# WHAT THE TASK ASKS
Copy out every line of the data where the word "tools" is found.

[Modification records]
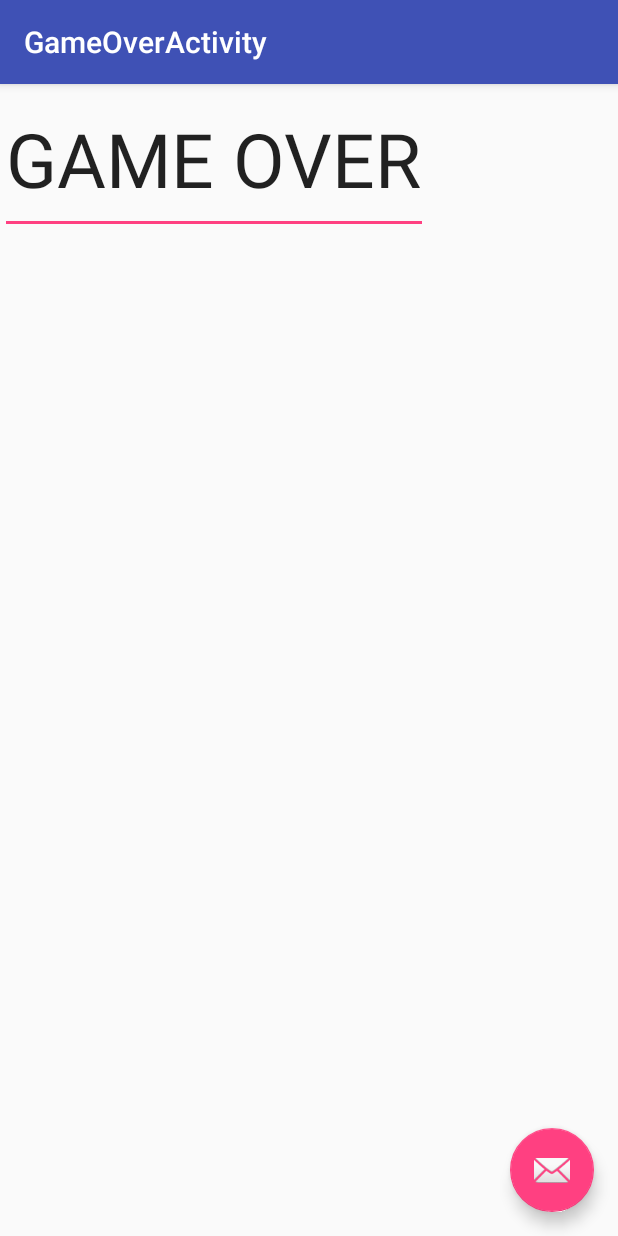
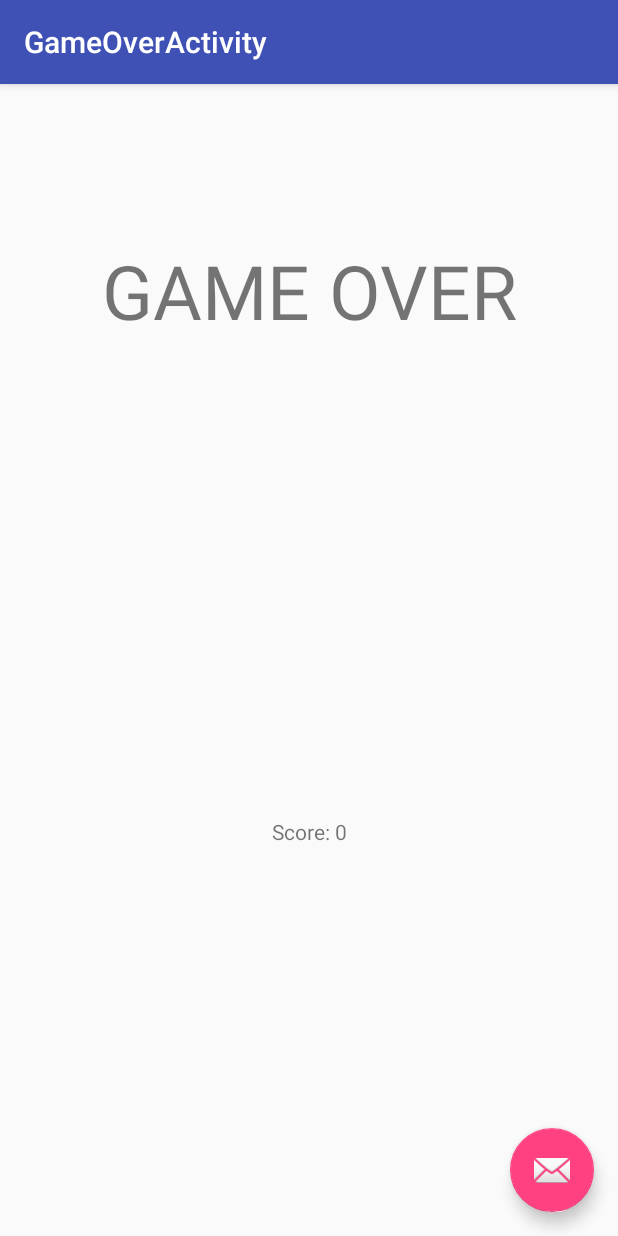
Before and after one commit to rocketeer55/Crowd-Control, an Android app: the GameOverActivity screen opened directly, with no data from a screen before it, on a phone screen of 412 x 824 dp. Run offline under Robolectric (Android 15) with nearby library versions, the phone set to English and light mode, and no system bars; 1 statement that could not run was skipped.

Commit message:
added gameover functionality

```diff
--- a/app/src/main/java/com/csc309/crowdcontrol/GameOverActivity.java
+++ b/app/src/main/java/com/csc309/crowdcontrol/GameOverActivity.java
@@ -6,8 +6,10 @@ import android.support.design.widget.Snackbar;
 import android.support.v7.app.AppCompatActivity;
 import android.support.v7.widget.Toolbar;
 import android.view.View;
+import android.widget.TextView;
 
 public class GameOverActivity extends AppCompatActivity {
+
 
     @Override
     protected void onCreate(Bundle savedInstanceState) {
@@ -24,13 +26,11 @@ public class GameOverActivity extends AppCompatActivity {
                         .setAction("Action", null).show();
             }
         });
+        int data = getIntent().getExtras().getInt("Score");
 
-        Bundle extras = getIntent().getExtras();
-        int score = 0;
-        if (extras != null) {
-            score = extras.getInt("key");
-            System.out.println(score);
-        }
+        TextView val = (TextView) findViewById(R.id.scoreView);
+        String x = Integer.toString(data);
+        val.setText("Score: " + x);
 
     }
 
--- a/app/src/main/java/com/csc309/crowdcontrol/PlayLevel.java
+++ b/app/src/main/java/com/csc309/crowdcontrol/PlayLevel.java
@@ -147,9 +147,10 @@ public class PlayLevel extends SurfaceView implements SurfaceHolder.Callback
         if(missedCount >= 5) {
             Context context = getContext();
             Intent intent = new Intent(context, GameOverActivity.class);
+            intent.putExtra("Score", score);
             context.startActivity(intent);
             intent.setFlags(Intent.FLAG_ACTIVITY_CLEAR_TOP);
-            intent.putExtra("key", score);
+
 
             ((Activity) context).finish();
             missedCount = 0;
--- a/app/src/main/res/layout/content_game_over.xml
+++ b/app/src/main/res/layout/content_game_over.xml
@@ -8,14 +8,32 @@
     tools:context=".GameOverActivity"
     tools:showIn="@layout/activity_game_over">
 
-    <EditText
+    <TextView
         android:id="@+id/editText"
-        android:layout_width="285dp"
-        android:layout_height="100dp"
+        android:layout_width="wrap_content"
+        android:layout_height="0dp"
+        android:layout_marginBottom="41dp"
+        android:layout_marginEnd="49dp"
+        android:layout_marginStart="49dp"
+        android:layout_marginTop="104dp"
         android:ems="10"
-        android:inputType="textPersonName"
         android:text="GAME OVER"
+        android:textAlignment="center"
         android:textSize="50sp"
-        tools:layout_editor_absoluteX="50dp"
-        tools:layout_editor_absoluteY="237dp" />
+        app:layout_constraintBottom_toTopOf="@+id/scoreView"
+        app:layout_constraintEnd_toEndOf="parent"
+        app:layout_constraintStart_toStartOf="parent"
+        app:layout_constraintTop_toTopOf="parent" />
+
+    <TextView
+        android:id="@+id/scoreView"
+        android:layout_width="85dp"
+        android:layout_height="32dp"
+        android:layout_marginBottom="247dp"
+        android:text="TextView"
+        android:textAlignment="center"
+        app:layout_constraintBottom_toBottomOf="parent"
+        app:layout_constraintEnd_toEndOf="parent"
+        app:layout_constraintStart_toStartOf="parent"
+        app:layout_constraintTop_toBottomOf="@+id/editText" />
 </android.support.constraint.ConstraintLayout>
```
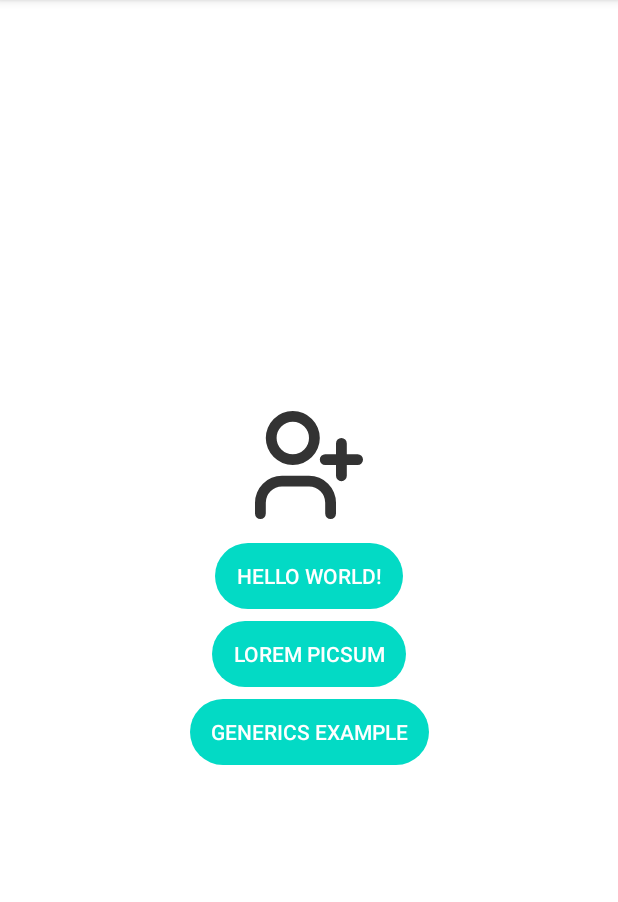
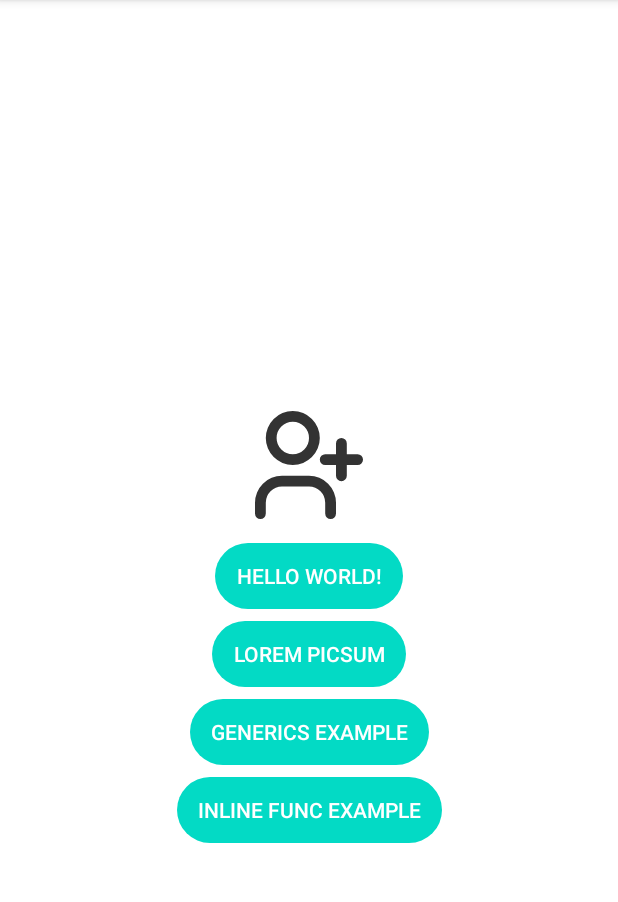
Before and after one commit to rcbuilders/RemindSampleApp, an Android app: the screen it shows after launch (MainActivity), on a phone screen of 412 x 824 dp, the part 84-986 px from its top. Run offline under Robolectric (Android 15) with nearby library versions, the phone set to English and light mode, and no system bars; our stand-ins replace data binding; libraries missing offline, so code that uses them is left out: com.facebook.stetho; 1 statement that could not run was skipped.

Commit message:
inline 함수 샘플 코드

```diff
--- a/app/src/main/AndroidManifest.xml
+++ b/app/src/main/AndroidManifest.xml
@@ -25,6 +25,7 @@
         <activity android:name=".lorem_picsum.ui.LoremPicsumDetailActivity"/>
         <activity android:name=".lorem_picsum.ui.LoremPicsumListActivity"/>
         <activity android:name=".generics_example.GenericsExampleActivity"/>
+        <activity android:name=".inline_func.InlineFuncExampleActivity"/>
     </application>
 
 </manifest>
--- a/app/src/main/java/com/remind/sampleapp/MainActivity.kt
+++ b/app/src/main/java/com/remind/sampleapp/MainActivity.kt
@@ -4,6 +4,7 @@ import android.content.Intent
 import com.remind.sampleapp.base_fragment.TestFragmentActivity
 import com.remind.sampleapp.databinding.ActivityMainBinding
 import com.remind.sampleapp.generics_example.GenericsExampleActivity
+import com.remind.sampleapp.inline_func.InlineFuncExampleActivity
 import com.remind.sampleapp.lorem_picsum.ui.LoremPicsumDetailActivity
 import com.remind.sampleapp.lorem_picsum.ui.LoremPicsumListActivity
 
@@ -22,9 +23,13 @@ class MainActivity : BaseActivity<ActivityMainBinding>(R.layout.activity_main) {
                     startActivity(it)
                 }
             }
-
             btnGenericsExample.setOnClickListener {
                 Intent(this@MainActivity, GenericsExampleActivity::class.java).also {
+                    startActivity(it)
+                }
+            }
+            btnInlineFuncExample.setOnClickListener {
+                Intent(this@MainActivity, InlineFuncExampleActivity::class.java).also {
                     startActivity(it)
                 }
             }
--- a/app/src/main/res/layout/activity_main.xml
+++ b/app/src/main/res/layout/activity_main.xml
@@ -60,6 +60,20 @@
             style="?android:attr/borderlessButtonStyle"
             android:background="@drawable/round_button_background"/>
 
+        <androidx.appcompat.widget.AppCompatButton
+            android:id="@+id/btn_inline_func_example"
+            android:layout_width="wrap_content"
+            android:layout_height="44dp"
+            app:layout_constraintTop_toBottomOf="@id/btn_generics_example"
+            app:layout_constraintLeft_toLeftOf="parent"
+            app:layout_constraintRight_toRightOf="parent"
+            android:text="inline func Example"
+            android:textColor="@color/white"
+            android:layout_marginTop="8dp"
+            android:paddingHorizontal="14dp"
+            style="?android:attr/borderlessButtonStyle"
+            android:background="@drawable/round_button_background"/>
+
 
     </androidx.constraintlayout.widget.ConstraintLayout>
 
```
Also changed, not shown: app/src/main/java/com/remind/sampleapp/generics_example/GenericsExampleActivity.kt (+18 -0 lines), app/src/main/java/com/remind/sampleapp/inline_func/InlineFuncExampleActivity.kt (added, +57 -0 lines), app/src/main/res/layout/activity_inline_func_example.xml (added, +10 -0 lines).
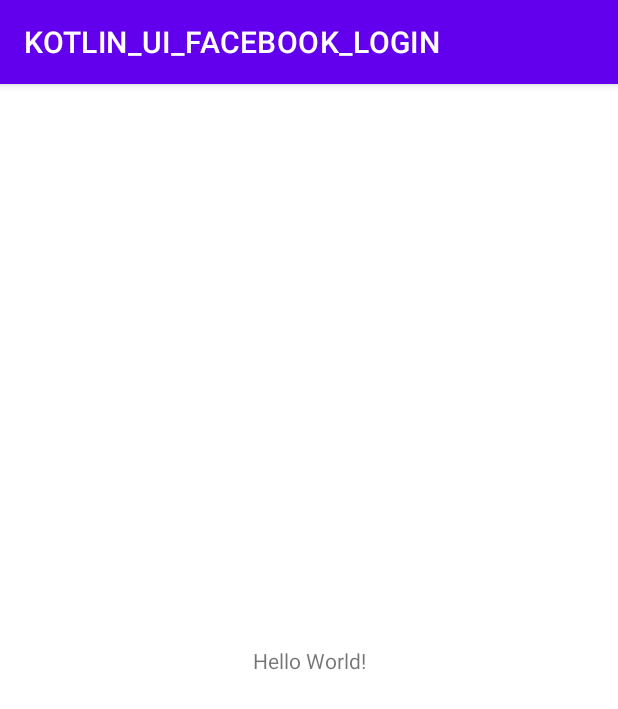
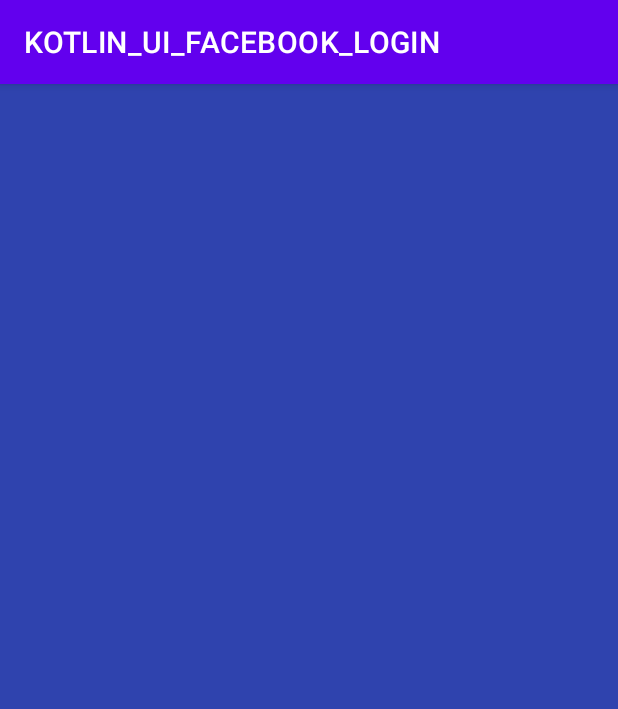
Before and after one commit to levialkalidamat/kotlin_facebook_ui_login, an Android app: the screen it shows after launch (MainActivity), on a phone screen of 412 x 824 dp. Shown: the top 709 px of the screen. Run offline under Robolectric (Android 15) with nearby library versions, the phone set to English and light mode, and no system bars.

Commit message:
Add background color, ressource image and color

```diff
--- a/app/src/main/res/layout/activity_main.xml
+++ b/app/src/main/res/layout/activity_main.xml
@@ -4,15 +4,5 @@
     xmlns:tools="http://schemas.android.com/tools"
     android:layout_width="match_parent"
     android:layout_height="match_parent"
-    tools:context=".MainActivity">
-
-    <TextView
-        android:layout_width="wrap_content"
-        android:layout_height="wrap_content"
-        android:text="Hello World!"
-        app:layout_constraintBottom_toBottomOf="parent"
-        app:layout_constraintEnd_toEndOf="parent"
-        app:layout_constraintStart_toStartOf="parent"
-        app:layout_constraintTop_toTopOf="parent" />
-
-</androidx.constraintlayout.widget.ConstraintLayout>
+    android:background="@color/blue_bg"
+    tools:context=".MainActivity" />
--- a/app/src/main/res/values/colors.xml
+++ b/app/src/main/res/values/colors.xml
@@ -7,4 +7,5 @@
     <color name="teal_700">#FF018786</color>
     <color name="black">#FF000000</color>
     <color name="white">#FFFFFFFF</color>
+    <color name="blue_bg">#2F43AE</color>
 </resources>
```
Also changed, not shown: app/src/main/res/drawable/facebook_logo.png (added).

# WRITTEN ANSWER
     tools:context=".GameOverActivity"
     tools:showIn="@layout/activity_game_over">
-        tools:layout_editor_absoluteX="50dp"
-        tools:layout_editor_absoluteY="237dp" />
     xmlns:tools="http://schemas.android.com/tools"
-    tools:context=".MainActivity">
+    tools:context=".MainActivity" />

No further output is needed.